Perhaps if we hated sugar less vehemently, we wouldn't eat so much of it

For centuries, no medical cure was complete without it. It was regarded as the ultimate health food. Quarrelling doctors, who couldn't bring themselves to agree about anything else, concurred in praising it as an ideal treatment for almost all kinds of sickness, as it fortified the patient, aided digestion and balanced the humours. Miraculously, it also made people feel better, and encouraged them to take drugs that would otherwise be too bitter. It strengthened the infirm and nourished women after childbirth. The name of this health-giving wonder was sugar.

Has any other foodstuff undergone such a total switch in status? Once a cure-all, it is now a kill-all. Sugar is blamed for almost all of the dietary ills of the western world and castigated as "empty calories". Obesity, diabetes, heart disease, dental problems and depression have all been linked to sugar consumption.

The food historian Reay Tannahill mentions one expert of the 1980s who associated eating sugar with gallstones, appendicitis, ulcers, diverticular disease and cancers of the lower gut. Opinion seems virtually united: sugar is lethal. The Sugar Addict's Total Recovery Programme, published earlier this year, compares "addiction" to sweets with addiction to heroin.

Yet in previous ages, as Tim Richardson describes in his Sweets: a history of temptation (Bantam Press, £15), sugar was "one of life's unequivocal Good Things". In the Middle Ages, Europe had inherited the Arab habit of mixing medicinal herbs with sugar, whether in the form of syrupy concoctions, soothing linctuses, jellies, sherbets or calming lozenges. Sugar was certainly a treat, but a health-giving one. In the earliest French recipe book, the Viandier of Taillevent, all the sugared dishes are specifically marked as being good for the sick or weak. Pierre Pomet, in A Compleat History of Druggs (1712), recommended candy for "Rheums, Coughs, Colds, Catarrhs, Asthmas, Wheezings etc". In early modern times, when people wished to say that something was unthinkable or absurd, they spoke of it being "like an apothecary without sugar".

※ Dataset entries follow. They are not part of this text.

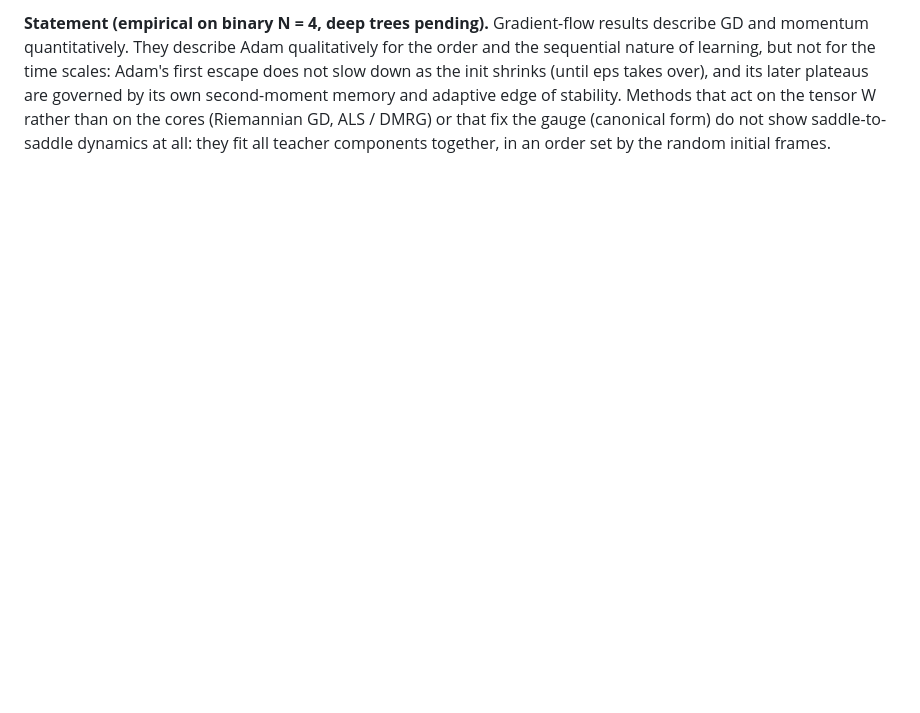
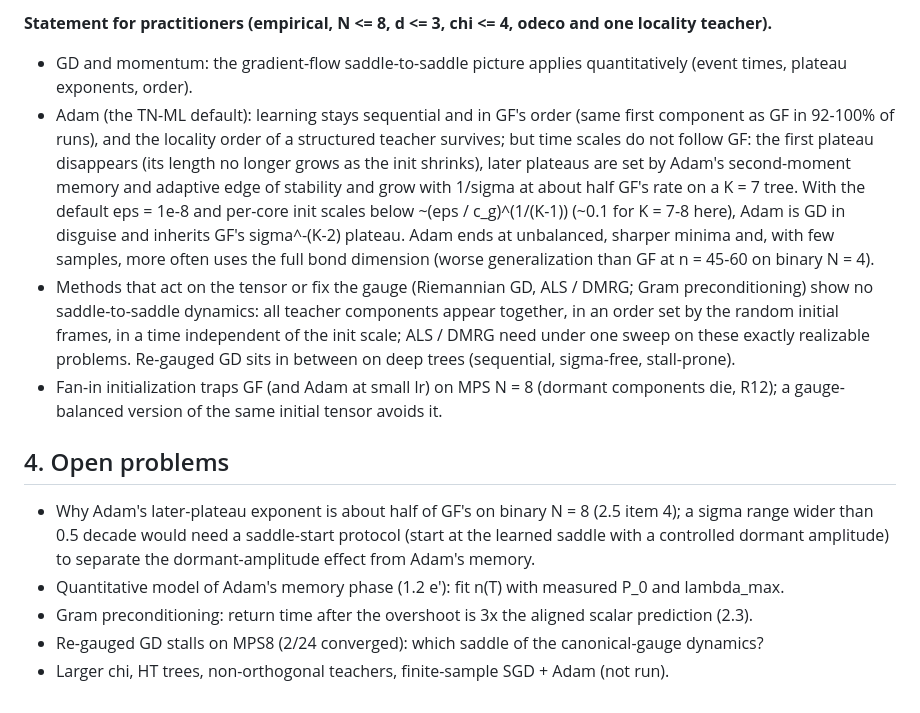
Before and after one commit to seamus-fallows/TTN-regimes, a Markdown page: notes/optimizers.md, the part around one of its changes. Drawn GitHub-style; blank space fills up the shorter version.

```diff
--- a/notes/optimizers.md
+++ b/notes/optimizers.md
@@ -410,8 +411,29 @@ scale where the gradient (or Gram) falls under the floor, so the GF law returns
 
-**Statement (empirical on binary N = 4, deep trees pending).** Gradient-flow results describe GD and
-momentum quantitatively. They describe Adam qualitatively for the order and the sequential nature of
-learning, but not for the time scales: Adam's first escape does not slow down as the init shrinks (until
-eps takes over), and its later plateaus are governed by its own second-moment memory and adaptive edge
-of stability. Methods that act on the tensor W rather than on the cores (Riemannian GD, ALS / DMRG) or
-that fix the gauge (canonical form) do not show saddle-to-saddle dynamics at all: they fit all teacher
-components together, in an order set by the random initial frames.
+**Statement for practitioners (empirical, N <= 8, d <= 3, chi <= 4, odeco and one locality teacher).**
+- GD and momentum: the gradient-flow saddle-to-saddle picture applies quantitatively (event times, plateau
+  exponents, order).
+- Adam (the TN-ML default): learning stays sequential and in GF's order (same first component as GF in
+  92-100% of runs), and the locality order of a structured teacher survives; but time scales do not follow
+  GF: the first plateau disappears (its length no longer grows as the init shrinks), later plateaus are
+  set by Adam's second-moment memory and adaptive edge of stability and grow with 1/sigma at about half
+  GF's rate on a K = 7 tree. With the default eps = 1e-8 and per-core init scales below
+  ~(eps / c_g)^(1/(K-1)) (~0.1 for K = 7-8 here), Adam is GD in disguise and inherits GF's sigma^-(K-2)
+  plateau. Adam ends at unbalanced, sharper minima and, with few samples, more often uses the full bond
+  dimension (worse generalization than GF at n = 45-60 on binary N = 4).
+- Methods that act on the tensor or fix the gauge (Riemannian GD, ALS / DMRG; Gram preconditioning)
+  show no saddle-to-saddle dynamics: all teacher components appear together, in an order set by the
+  random initial frames, in a time independent of the init scale; ALS / DMRG need under one sweep on these
+  exactly realizable problems. Re-gauged GD sits in between on deep trees (sequential, sigma-free,
+  stall-prone).
+- Fan-in initialization traps GF (and Adam at small lr) on MPS N = 8 (dormant components die, R12); a
+  gauge-balanced version of the same initial tensor avoids it.
+
+## 4. Open problems
+
+- Why Adam's later-plateau exponent is about half of GF's on binary N = 8 (2.5 item 4); a sigma range
+  wider than 0.5 decade would need a saddle-start protocol (start at the learned saddle with a controlled
+  dormant amplitude) to separate the dormant-amplitude effect from Adam's memory.
+- Quantitative model of Adam's memory phase (1.2 e'): fit n(T) with measured P_0 and lambda_max.
+- Gram preconditioning: return time after the overshoot is 3x the aligned scalar prediction (2.3).
+- Re-gauged GD stalls on MPS8 (2/24 converged): which saddle of the canonical-gauge dynamics?
+- Larger chi, HT trees, non-orthogonal teachers, finite-sample SGD + Adam (not run).
```
Also changed, not shown: other parts of notes/optimizers.md (+19 -18 lines).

In fact, as Richardson points out, we still use confectionery in the pharmacy, though we are no longer so open about doing so. Almost all medicines for children now come in sickly sugar-free varieties, laced with fruity flavourings and artificial sweeteners whose effects on health are yet to be gauged. But we still take sugared pastilles for our coughs, and "many of the leading brands . . . are now made by major sweets and chocolate manufacturers, including Mars". Athletes spend large sums on sugary "isotonic" drinks and tablets, whose packaging is careful always to use the word "glucose" in place of sugar.

We do seem to be in a muddle about sugar. The hypocrisy of earlier centuries was to love as morally spotless a substance procured by slavery. But the hypocrisy of our own is pretending not to love something that we guzzle in ever-increasing quantities. A recent study from Bristol University showed that British children now consume 25 times as many sweets as in 1950, and 30 times as many sugary soft drinks. Someone must be providing the money to buy this smorgasbord of carbohydrates. Who it is, though, is a mystery, because most parents declare themselves mortal enemies of sugar, even as they heap child-appeasing soft drinks into their trollies.

The trouble with modern sugar consumption is not least that huge amounts of it are barely enjoyed. When you drink a bottle of Sprite, you ingest spoonfuls of hidden sugar without even noticing. Whereas when you eat a fresh Bath bun, whose sugar is proudly out in the open, sparkling and white, every crystal of sweetness gives pleasure. Perhaps if we didn't hate sugar so vehemently, we wouldn't ruin our teeth eating so much of it.